President Obama drew an overflow crowd Wednesday in this picturesque college town, just as he had three times before, but a measure of the magic was gone.
As a candidate vying for the Democratic nomination in 2007, he campaigned in downtown Charlottesville's cavernous, tented amphitheater and packed it with thousands who screamed themselves hoarse on a chilly autumn evening. In 2010, he returned on an even colder October night in a vain effort to bail out one-term Democratic U.S. Rep Tom Perriello's re-election bid.
Now, with polls showing the quest for Virginia's 13 electoral votes virtually deadlocked between Obama and Republican Mitt Romney, thousands again queued two or three abreast under a hot sun in a line that stretched for nearly a half mile down Charlottesville's tony brick-paved pedestrian mall.
This time, some of the newness and excitement seemed to have worn off.
Obama supporter William Proffitt, a University of Virginia junior raised in Brooklyn, N.Y., was stuck in a line at least four blocks away from the nTelos Wireless Pavilion, intent on waiting it out. After all, the line behind him was growing at a rate of about 30 feet every minute. By 1 p.m., it snaked back more than eight blocks.
"This is the first time I've ever seen a president in person," the political studies major said. "But I'm not as excited as I was four years ago. It no longer has the distinctiveness that it used to have. That was amazing, seeing the first African-American president elected, but that died off within a year."

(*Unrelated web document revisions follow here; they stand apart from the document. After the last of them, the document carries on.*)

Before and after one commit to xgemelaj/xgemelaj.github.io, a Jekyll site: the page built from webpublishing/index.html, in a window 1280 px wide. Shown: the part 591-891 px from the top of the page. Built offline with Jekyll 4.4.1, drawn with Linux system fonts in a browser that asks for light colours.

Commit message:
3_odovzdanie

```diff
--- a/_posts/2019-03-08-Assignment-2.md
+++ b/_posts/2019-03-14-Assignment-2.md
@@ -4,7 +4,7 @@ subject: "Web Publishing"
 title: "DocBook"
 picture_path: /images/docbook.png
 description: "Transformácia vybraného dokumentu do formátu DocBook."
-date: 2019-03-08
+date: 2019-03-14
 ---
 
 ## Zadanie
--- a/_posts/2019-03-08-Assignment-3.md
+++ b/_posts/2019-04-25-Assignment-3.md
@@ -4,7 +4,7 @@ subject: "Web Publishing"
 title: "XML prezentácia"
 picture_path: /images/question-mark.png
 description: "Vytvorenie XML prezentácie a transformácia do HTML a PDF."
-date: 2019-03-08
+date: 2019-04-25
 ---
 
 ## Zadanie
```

LaSandra Jones, 48, of Charlottesville, was nearly seven blocks and two hours from the point where she would pass through a slow, painstaking security check. She, too, was undaunted, saying she would work as hard for the president's re-election as she did four years ago, when Obama became the first Democrat in 44 years to win Virginia in a presidential race.
"I'm happy with what he's done, but he came into a mess and he's still trying to straighten it out," Jones said. He's not as far along as she hoped he would be, she conceded, and that probably accounts for this year's more subdued energy.

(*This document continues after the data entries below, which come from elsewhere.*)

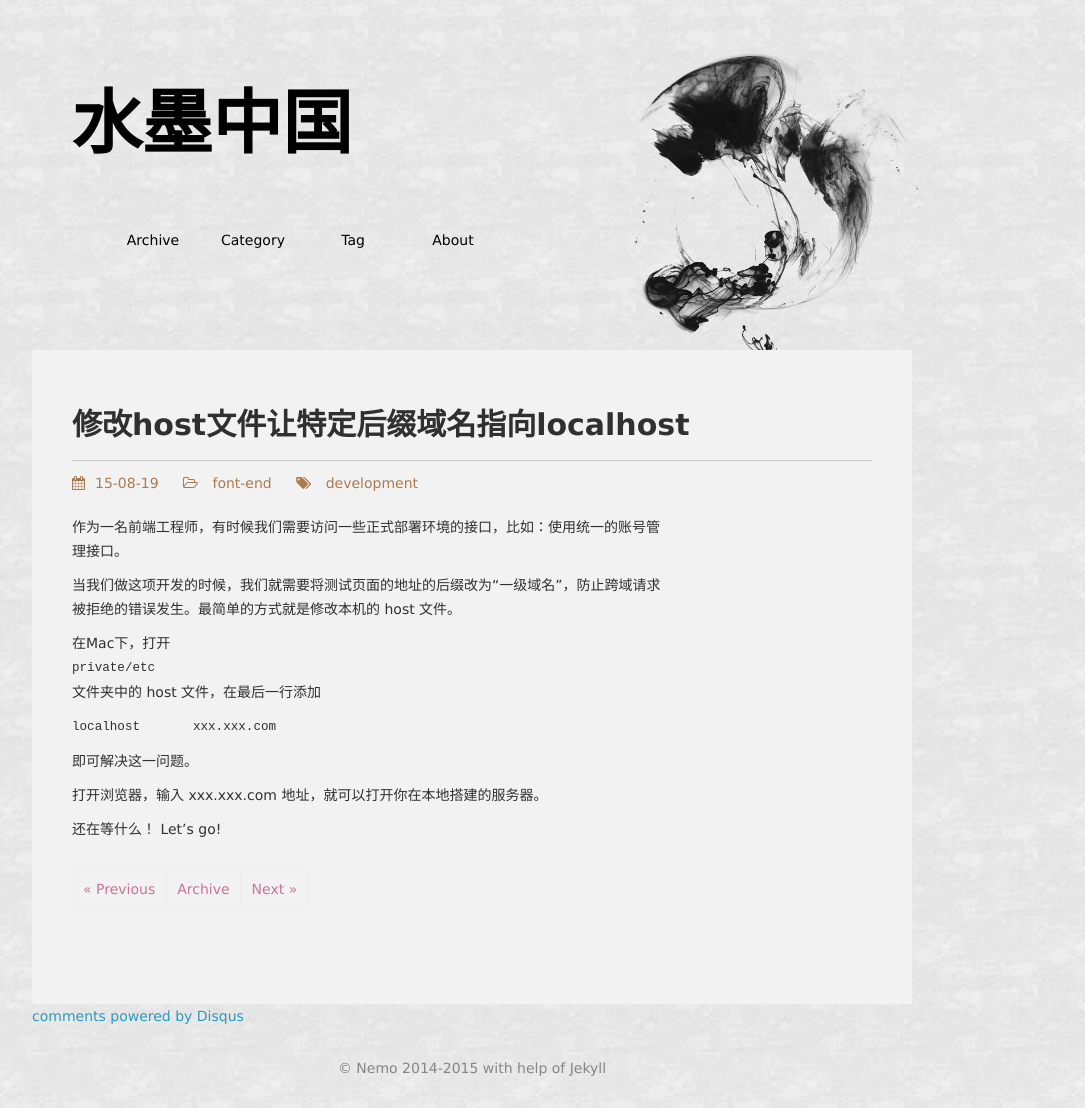
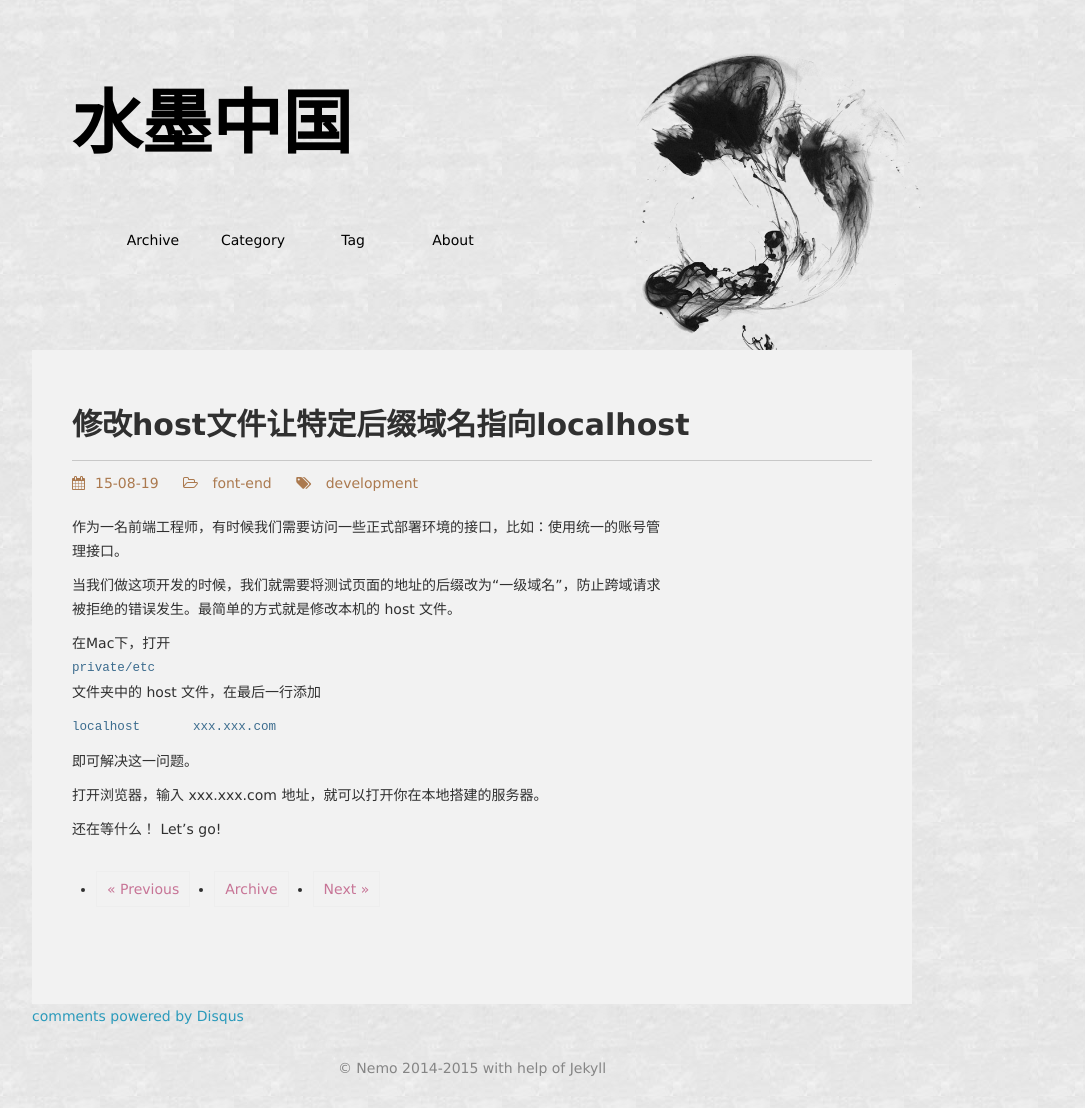
Before and after one commit to Caesor/caesor.github.io, a Jekyll site: the page built from _posts/2015-08-19-Host.md, in a window 1280 px wide. Shown: the whole page, without its empty margins (168-1253 px from the left). Built offline with Jekyll 4.4.1, drawn with Linux system fonts in a browser that asks for light colours; some web fonts are replaced; comment, search, counter and statistics services are not loaded.

Commit message:
update code style and blog ul list style

```diff
--- a/resource/css/pages.css
+++ b/resource/css/pages.css
@@ -19,8 +19,10 @@
 .blog_content h2{font-size:22px;font-weight:800;color: #4B91B6;padding: 5px 0;line-height:30px;margin: 5px 0;border-bottom: 1px solid #eee;}
 .blog_content h3{font-size: 18px;color: #5BA4BA;font-family: fantasy;padding: 2px 0;}
 .blog_content p{margin: 10px 0;}
+.blog_content li{list-style-type: disc; margin-left: 24px;}
 .blog_content img{max-width:90%;max-height: 350px;}
 .blog_content strong{color:#E05E5E;}
+.blog_content code{color: #3C6C8E;}
 .blog_content .pagination{display: inline-block;padding-left: 0;margin: 20px 0;border-radius: 4px;}
 .blog_content .pagination li{float: left;padding: 5px 10px;border: 1px solid #eee;}
 .blog_content .pagination li:hover{cursor: pointer;background: #fafafa;}
```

"Lots of people wanted him to come in and get it done right now, but he said from the start that this would take eight years," she said.
The Obama campaign wanted to its rally on UVa's campus, but school officials declined the request after determining that holding the event there would cancel or disrupt classes on the semester's second day and shut down adjacent buildings for the entire day. So the campaign opted for the downtown pavilion.

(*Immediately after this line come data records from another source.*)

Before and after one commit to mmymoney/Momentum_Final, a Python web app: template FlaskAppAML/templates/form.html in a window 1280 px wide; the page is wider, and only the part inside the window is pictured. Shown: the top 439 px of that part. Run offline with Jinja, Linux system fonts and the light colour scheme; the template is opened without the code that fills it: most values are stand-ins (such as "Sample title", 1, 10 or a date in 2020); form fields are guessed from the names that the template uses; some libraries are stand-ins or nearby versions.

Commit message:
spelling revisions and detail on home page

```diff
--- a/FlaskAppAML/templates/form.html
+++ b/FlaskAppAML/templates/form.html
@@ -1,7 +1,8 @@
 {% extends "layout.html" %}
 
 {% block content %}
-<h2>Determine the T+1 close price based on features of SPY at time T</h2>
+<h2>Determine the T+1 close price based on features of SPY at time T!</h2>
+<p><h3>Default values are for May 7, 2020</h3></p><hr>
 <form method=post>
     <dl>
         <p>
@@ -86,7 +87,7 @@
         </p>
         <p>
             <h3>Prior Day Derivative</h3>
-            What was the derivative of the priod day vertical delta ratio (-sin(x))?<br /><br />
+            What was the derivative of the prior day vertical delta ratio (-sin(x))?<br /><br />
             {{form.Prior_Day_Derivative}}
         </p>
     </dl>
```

Obama's Charlottesville stop was the last of three rallies on swing-state college campuses that included Iowa State University and Colorado State University. It was his 12th campaign event in Virginia this year.
The enthusiasm gap is critical to reprising Obama's 2008 triumph in battleground Virginia, and he took aim at it in his remarks, appealing directly to the young -- specifically those college-age -- who were the vanguard of his volunteer corps.
"The point is, Virginia, your vote mattered, your voice made a difference. Change was possible because you made it possible. We can't get tired now because we've got more to do," he said. "In November, your vote will matter more than ever."
A few moments later, when his reference to Romney and the Republican National Convention evoked derision from the crowd, Obama cut them off with a clear directive: "Don't boo. Vote!"
In February of 2008, Obama laid early claim to Virginia by trouncing Hilary Clinton in the Democratic primary. By late spring, when he had secured the nomination, he had legions of energized, organized and youthful volunteers, linked as no campaign before by text messaging, social media and sophisticated voter-identification and registration drives.
By Election Day, dispirited Republicans weary from an Iraq War going badly and an economy going even worse under President George W. Bush were steamrolled in Virginia by the energized Democrats' get-out-the-vote juggernaut. And when Virginia was called for Obama on election night, it clenched the presidency for him.
But that was then.
John Froitzheim, a professor of African politics and comparative politics at the College of William & Mary in Williamsburg, stood with his wife so far from the pavilion that it wasn't even in sight. He likely was among thousands who never made it into the shoulder-to-shoulder crowd under the covered pavilion and clustered around the perimeter of the facility.
"No, it's not the same. There was an appreciation then of what was happening in overcoming that racial barrier," Froitzheim said. "The enthusiasm is a bit muted."
For him, Wednesday was as much a matter of personal passion as an academic and professional exercise.
"I support President Obama because when I look at him, I kind of see me," Froitzheim said. "Difficult early life, single parent, worked through college, earned his law degree and was editor of the Harvard Law Review. Think about that."
While about 7,500 people crammed into the sweltering, standing-room-only open-air pavilion, hundreds more stood outside its fence, in some places jammed together 40 to 50 feet deep. The campaign, citing a policy no one could explain, refused to disclose how many tickets it distributed to Wednesday's event.
But such a crowd in the home of UVa and its progressive-minded students and faculty is no surprise, said Froitzheim, who lives in Charlottesville but commutes the 122 miles to Williamsburg each week. The city proper is among the most dependably Democratic in Virginia every year, an island in a conservative-voting rural region bounded to the west by the Blue Ridge Mountains.
In Virginia, polls show the race a practical dead heat between the president and Romney, who hopes to make the case that Obama's 2008 victory was an aberration, not the start of a Democratic trend.